In last week’s Moment I talked about how much more lucrative it has been for me to startup companies recently rather than acquire them. I went on to say that institutional investors, such as PEGs, have been generating less than 6% returns in the past decade, and this number would tend toward zero (at best) due to the return-killer combination of overpaying for deals while operating in a slowing worldwide economy.

Many of you thought I was talking about the old lemonade style of startup. You know the one: the Peanuts’ characters open a lemonade stand and no one ever buys anything.

Actually I was referring to creating Instant Companies. The Transformation Age gives us an unprecedented opportunity to create massive amounts of wealth quickly. In my book – Time Really Is Money – I describe “network orchestration” as the most effective business model in this new Age. This model is what enables niche conglomeration to work on a large scale.

Uber is one of hundreds of network orchestrators that reached unicorn status. Uber is also a niche conglomerate. Uber develops, markets and operates the Uber mobile app, which effectively makes it a network orchestrator. Uber is leveraging this intellectual capital to create a variety of lucrative (albeit large) niches. For example, Uber is mainly known for connecting drivers with passengers in an innovative way. But UberRush provides courier services and UberEATS provides food delivery. UberRush can even allow online shoppers to get same-day delivery of goods through both UberRush couriers and Uber drivers. Each Uber niche leverages the core intellectual capital of the company.

As a startup, Uber has created more than $50 billion in value in just a few years.

I chose to pay attention to such occurrences and created a unicorn in less than 3 years. But creating unicorns are risky and ultimately requires the founders to bet more than they can lose. I’m spending almost all of my time these days creating rhinos.

A rhino is a network orchestrated startup that gets valued in the $200-500 million range. These are instant companies that take 1-2 years to create. As a founder I expect to own 10-20% of the rhino once it begins operating. Rhinos take some capital to arrange, but nothing like acquiring mid-sized companies. The two rhinos I’m launching now have required me to invest less than $250k in total.

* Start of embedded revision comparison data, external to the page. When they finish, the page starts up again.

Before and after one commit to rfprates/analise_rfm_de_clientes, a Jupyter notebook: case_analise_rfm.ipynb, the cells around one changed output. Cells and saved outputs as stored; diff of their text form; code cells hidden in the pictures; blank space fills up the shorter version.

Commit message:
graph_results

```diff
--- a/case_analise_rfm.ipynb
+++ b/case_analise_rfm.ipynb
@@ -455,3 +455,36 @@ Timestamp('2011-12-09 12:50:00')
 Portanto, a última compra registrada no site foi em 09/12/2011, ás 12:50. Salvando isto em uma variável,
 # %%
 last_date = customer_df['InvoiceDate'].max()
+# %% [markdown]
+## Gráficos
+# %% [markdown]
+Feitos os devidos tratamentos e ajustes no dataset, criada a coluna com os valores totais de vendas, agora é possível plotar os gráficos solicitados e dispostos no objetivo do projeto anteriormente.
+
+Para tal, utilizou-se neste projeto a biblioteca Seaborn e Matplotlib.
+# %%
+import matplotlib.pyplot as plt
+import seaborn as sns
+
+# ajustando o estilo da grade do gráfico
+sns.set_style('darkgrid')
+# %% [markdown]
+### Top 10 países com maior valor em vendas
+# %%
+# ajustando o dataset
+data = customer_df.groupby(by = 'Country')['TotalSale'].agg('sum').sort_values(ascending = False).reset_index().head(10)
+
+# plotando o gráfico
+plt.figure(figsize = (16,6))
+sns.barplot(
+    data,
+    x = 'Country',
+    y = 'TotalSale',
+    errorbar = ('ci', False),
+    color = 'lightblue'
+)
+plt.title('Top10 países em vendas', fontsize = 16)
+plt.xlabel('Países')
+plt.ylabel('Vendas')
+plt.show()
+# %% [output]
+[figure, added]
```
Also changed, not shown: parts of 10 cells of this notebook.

Let’s do the rhino math. By investing $100-150k, I can increase my net worth $20-100 million. In less than 2 years. I want to hear from people who can achieve these metrics in the acquisitions game. I’m really good at acquisitions, and it takes me 5-7 years to achieve a fraction of the rhino returns. And I have to bet way more $$$ upfront with acquisitions than rhinos.

I think most rhinos involve re-arranging a global value chain to make it more efficient. As I write this I’m creating a rhino that enables sellers and buyers of a certain product to connect with each other for the first time. My role is to build the system in which both sides will meet, clear the political/other noise that always seems to stand in the way of efficiency, and then structure extremely compelling value propositions for the parties. My math says this network will generate about $350 million in EBITDA in year 1. I expect to double this number in 3 years.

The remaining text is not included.